After a death in the family, thinking about selling the family home can be difficult. Family members often find it challenging to grieve when they know that they will need to go through the probate process. If you inherit property and aren’t going to live in it yourself or rent it out, your other option may be to sell it. Dealing with inherited real estate properties can often be one of the most complex aspects of the probate and estate administration process. Children who inherit such property frequently sell it and divide the profits equally, as that is usually the most straightforward way to handle it.
In the first step of the probate process, the probate court will appoint an administrator or Personal Representative of the estate. If there was a Will, the deceased individual will have named a Personal Representative in their will. After the Personal Representative’s appointment, the Personal Representative will begin assessing all of the estate’s assets, including homes and other property. They will need to get accurate valuations of all of the real estate and other assets owned by the estate. A Personal Representative must take specific steps before they list the property for sale. If the Will of the deceased specially asked the court for nonintervention powers, then the Personal Representative will be able to sell the home without probate court intervention.
If you are an estate executor or a beneficiary, you may feel overwhelmed by the probate process. One of the most important things you can do as the estate executor, or someone else who needs assistance with the probate sale of real estate is to contact an experienced probate lawyer. While it is technically possible for you to manage the estate sale yourself, you will save yourself significant time, money, and potential liability by working with a lawyer who understands all of the relevant legal requirements involved.

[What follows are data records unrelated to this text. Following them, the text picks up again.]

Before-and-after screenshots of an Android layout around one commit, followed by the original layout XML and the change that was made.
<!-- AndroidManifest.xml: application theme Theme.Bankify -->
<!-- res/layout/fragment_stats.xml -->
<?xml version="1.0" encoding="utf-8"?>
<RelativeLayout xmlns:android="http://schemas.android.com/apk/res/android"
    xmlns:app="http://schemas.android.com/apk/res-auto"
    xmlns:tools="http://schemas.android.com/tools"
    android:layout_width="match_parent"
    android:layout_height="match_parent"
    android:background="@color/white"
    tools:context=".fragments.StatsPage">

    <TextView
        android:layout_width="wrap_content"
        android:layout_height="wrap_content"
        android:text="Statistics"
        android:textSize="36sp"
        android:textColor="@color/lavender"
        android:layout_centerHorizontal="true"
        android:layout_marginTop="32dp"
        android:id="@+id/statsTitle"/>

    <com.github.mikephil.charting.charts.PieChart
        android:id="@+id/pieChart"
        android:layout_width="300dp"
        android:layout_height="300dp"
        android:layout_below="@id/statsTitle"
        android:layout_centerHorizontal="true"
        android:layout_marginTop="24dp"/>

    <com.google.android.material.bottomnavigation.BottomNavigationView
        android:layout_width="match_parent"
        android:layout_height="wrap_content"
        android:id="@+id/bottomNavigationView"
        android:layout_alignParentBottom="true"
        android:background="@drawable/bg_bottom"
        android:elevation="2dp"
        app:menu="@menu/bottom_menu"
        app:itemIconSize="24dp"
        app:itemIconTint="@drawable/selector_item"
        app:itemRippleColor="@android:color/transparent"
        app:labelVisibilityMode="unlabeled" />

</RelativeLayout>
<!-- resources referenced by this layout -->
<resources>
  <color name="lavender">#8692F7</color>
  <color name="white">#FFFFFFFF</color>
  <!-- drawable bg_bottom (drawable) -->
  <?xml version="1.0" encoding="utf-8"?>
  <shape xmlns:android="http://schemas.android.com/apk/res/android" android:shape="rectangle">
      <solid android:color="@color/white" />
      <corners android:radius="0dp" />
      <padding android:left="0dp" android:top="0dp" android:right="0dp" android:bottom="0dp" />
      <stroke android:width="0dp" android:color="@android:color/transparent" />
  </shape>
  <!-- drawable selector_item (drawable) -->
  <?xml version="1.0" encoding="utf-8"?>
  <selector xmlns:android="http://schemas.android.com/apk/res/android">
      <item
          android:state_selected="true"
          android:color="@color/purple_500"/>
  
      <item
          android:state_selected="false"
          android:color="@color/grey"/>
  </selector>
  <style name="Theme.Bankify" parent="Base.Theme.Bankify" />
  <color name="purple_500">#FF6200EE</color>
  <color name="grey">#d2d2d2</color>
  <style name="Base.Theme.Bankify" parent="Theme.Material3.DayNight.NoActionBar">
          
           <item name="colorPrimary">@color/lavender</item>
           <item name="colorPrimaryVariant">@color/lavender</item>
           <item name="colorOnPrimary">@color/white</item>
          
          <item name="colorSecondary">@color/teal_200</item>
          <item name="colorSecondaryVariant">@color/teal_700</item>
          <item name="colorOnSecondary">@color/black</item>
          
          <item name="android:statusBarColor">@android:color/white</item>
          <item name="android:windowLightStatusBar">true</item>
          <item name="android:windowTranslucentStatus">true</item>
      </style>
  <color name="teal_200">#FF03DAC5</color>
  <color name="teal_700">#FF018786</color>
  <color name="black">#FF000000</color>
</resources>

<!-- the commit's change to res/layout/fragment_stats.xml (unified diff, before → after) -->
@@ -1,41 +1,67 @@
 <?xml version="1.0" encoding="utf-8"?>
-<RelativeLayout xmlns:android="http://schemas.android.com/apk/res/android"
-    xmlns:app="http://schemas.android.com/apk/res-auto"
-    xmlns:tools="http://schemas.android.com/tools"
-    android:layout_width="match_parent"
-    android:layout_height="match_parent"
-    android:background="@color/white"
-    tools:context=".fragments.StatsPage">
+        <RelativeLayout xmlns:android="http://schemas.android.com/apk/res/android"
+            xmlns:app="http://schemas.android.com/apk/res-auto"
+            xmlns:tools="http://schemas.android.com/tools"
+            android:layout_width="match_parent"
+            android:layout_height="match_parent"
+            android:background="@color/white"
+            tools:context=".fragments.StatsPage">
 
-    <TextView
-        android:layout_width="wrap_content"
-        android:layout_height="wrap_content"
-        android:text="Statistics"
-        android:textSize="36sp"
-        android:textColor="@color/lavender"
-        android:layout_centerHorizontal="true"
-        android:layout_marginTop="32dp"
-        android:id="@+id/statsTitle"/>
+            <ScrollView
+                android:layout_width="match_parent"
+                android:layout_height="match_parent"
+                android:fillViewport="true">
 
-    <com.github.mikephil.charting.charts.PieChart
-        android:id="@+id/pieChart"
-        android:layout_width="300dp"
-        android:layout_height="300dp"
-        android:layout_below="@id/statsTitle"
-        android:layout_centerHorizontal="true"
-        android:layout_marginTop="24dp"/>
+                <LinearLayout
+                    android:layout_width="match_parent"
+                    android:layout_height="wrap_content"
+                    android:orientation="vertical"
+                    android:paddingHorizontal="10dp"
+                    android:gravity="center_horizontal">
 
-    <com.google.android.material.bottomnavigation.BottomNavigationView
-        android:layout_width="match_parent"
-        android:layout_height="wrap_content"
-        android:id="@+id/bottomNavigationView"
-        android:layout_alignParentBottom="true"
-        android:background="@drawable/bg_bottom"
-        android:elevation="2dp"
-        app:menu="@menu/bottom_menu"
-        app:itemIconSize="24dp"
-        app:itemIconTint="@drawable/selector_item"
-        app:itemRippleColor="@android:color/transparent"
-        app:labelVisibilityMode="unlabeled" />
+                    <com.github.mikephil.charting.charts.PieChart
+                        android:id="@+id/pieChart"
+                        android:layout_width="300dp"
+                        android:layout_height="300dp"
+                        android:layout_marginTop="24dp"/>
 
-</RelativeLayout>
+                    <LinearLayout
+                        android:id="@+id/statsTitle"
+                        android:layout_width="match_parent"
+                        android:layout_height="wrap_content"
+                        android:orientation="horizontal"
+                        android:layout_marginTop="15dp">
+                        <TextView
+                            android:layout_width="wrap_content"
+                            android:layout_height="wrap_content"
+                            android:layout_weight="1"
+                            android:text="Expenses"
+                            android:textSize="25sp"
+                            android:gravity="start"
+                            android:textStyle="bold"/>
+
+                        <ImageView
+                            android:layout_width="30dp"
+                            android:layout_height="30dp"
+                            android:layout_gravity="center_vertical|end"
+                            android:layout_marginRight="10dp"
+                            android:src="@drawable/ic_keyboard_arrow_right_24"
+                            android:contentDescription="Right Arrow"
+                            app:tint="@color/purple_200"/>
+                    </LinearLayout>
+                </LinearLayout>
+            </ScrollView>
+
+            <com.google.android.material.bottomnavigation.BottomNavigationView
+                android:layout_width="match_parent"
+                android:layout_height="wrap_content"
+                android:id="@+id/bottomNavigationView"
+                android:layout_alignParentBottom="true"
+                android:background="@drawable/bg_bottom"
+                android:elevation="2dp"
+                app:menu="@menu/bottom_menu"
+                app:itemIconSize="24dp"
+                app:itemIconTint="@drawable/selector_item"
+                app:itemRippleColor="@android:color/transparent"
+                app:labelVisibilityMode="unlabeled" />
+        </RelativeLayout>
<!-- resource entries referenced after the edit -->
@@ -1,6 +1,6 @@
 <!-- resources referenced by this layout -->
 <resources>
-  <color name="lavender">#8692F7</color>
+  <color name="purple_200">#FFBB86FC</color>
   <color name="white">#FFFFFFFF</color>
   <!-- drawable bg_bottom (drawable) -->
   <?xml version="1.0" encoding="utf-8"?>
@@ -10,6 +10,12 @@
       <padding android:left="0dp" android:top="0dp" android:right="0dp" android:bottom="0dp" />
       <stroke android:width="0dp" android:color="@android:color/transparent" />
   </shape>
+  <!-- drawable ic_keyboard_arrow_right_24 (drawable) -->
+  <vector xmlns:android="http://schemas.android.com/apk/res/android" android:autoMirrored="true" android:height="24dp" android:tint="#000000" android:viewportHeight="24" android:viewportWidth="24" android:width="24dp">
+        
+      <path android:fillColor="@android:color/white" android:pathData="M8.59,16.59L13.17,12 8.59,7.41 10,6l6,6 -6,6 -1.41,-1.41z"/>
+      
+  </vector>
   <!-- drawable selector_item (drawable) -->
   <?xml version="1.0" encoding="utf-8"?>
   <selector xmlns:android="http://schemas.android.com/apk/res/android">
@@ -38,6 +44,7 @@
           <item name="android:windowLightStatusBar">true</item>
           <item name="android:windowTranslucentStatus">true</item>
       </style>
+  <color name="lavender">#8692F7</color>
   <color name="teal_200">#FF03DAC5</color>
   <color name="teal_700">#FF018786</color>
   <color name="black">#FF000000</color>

Please contact our office today at 206-408-8158 or dallawfirm.com if you or someone you know may be in need to assistance with a probate.